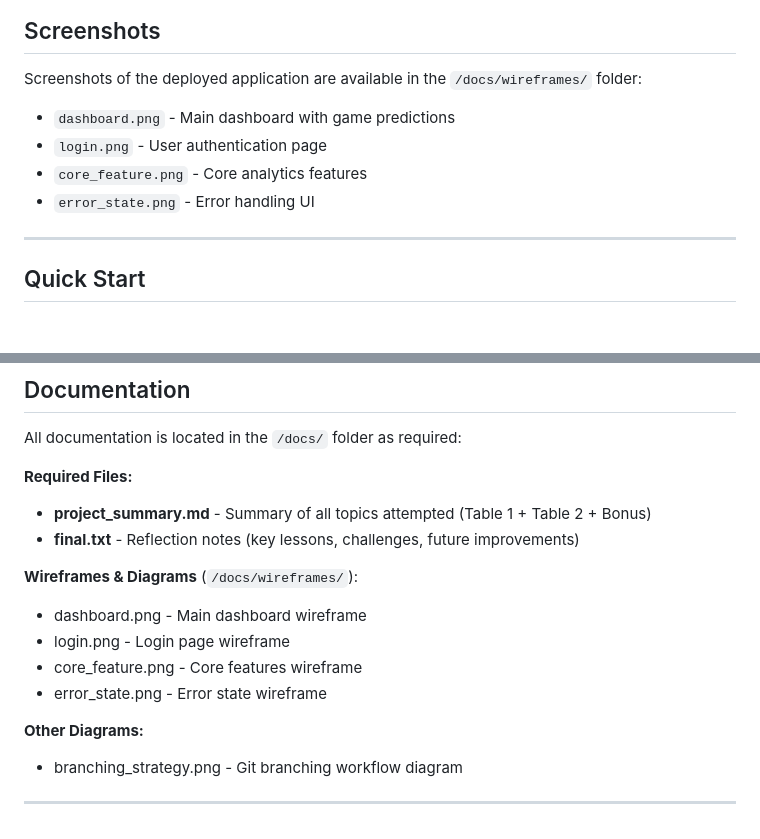
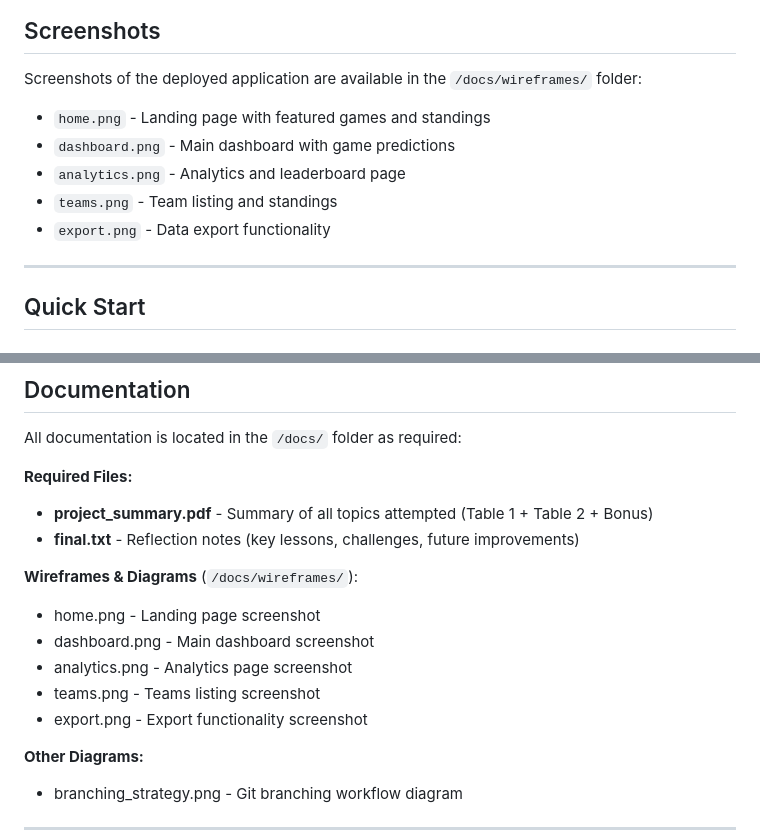
Before and after one commit to justinw2274/Final_Project_justin_jjward2, a Markdown page: README.md, 2 parts joined by grey strips. GitHub-like rendering.

Commit message:
docs: Fix screenshot references in README

```diff
--- a/README.md
+++ b/README.md
@@ -52,10 +52,11 @@ A predictive analytics platform for NBA fans that uses historical data and machi
 ## Screenshots
 
 Screenshots of the deployed application are available in the `/docs/wireframes/` folder:
+- `home.png` - Landing page with featured games and standings
 - `dashboard.png` - Main dashboard with game predictions
-- `login.png` - User authentication page
-- `core_feature.png` - Core analytics features
-- `error_state.png` - Error handling UI
+- `analytics.png` - Analytics and leaderboard page
+- `teams.png` - Team listing and standings
+- `export.png` - Data export functionality
 
 ---
 
@@ -146,14 +147,15 @@ Returns detailed team stats and recent game results.
 All documentation is located in the `/docs/` folder as required:
 
 **Required Files:**
-- **project_summary.md** - Summary of all topics attempted (Table 1 + Table 2 + Bonus)
+- **project_summary.pdf** - Summary of all topics attempted (Table 1 + Table 2 + Bonus)
 - **final.txt** - Reflection notes (key lessons, challenges, future improvements)
 
 **Wireframes & Diagrams** (`/docs/wireframes/`):
-- dashboard.png - Main dashboard wireframe
-- login.png - Login page wireframe
-- core_feature.png - Core features wireframe
-- error_state.png - Error state wireframe
+- home.png - Landing page screenshot
+- dashboard.png - Main dashboard screenshot
+- analytics.png - Analytics page screenshot
+- teams.png - Teams listing screenshot
+- export.png - Export functionality screenshot
 
 **Other Diagrams:**
 - branching_strategy.png - Git branching workflow diagram
```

*What to produce*:
If a record holds a picture, drop the picture and reproduce everything else exactly.

*Result of this task*:
Before and after one commit to justinw2274/Final_Project_justin_jjward2, a Markdown page: README.md, 2 parts joined by grey strips. GitHub-like rendering.

Commit message:
docs: Fix screenshot references in README

```diff
--- a/README.md
+++ b/README.md
@@ -52,10 +52,11 @@ A predictive analytics platform for NBA fans that uses historical data and machi
 ## Screenshots
 
 Screenshots of the deployed application are available in the `/docs/wireframes/` folder:
+- `home.png` - Landing page with featured games and standings
 - `dashboard.png` - Main dashboard with game predictions
-- `login.png` - User authentication page
-- `core_feature.png` - Core analytics features
-- `error_state.png` - Error handling UI
+- `analytics.png` - Analytics and leaderboard page
+- `teams.png` - Team listing and standings
+- `export.png` - Data export functionality
 
 ---
 
@@ -146,14 +147,15 @@ Returns detailed team stats and recent game results.
 All documentation is located in the `/docs/` folder as required:
 
 **Required Files:**
-- **project_summary.md** - Summary of all topics attempted (Table 1 + Table 2 + Bonus)
+- **project_summary.pdf** - Summary of all topics attempted (Table 1 + Table 2 + Bonus)
 - **final.txt** - Reflection notes (key lessons, challenges, future improvements)
 
 **Wireframes & Diagrams** (`/docs/wireframes/`):
-- dashboard.png - Main dashboard wireframe
-- login.png - Login page wireframe
-- core_feature.png - Core features wireframe
-- error_state.png - Error state wireframe
+- home.png - Landing page screenshot
+- dashboard.png - Main dashboard screenshot
+- analytics.png - Analytics page screenshot
+- teams.png - Teams listing screenshot
+- export.png - Export functionality screenshot
 
 **Other Diagrams:**
 - branching_strategy.png - Git branching workflow diagram
```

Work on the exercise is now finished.